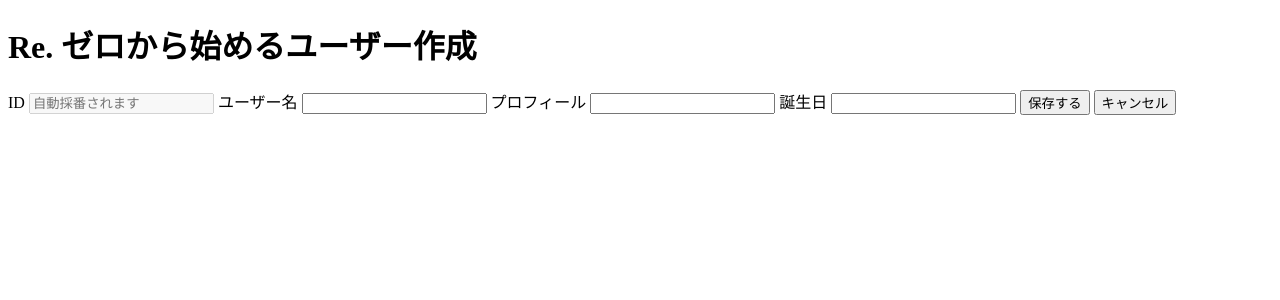
Repository: ShunsukeTanizaki/sqlite_api_lesson
Page: app/public/edit.html
The author's editor kept a copy of each file at every save. The page is drawn from the files as they stood at one save, then again after the next save.
The browser window is 1280 px wide. The pictures show the whole page.

Above is the page before, as saved 2021-02-06 11:31:57.

After the next save:
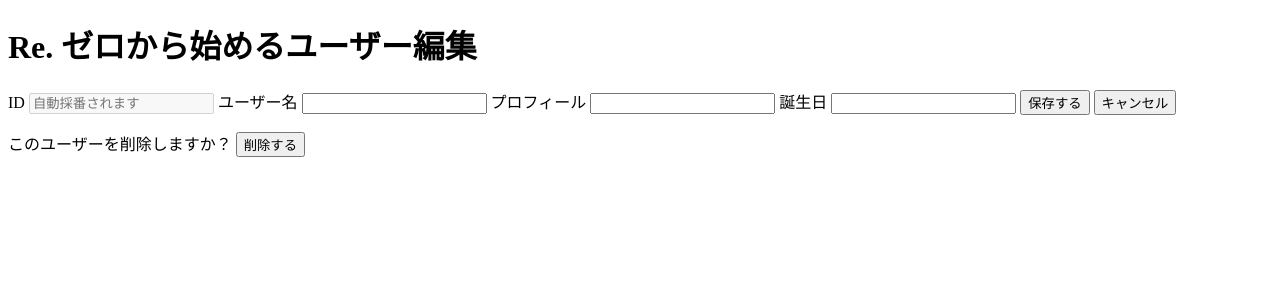
Saved 101 s later.
--- a/app/public/edit.html
+++ b/app/public/edit.html
@@ -11,7 +11,7 @@
 </head>
 <body>
     <main>
-        <h1>Re. ゼロから始めるユーザー作成</h1>
+        <h1>Re. ゼロから始めるユーザー編集</h1>
         <label for="uid">ID</label>
         <input type="text" id="uid" placeholder="自動採番されます" disabled />
         <label for="name">ユーザー名</label>
@@ -23,6 +23,11 @@
 
         <button id="save-btn">保存する</button>
         <button id="cancel-btn">キャンセル</button>
+
+        <p>
+            このユーザーを削除しますか？
+            <button id="delete-btn">削除する</button>
+        </p>
     </main>
 </body>
 </html>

● ● ● ●

▶ **WORK ORDER**: Please copy out each line of the material that holds the string "html".

▶ **YOUR SOLUTION**:
Page: app/public/edit.html
--- a/app/public/edit.html
+++ b/app/public/edit.html
 </html>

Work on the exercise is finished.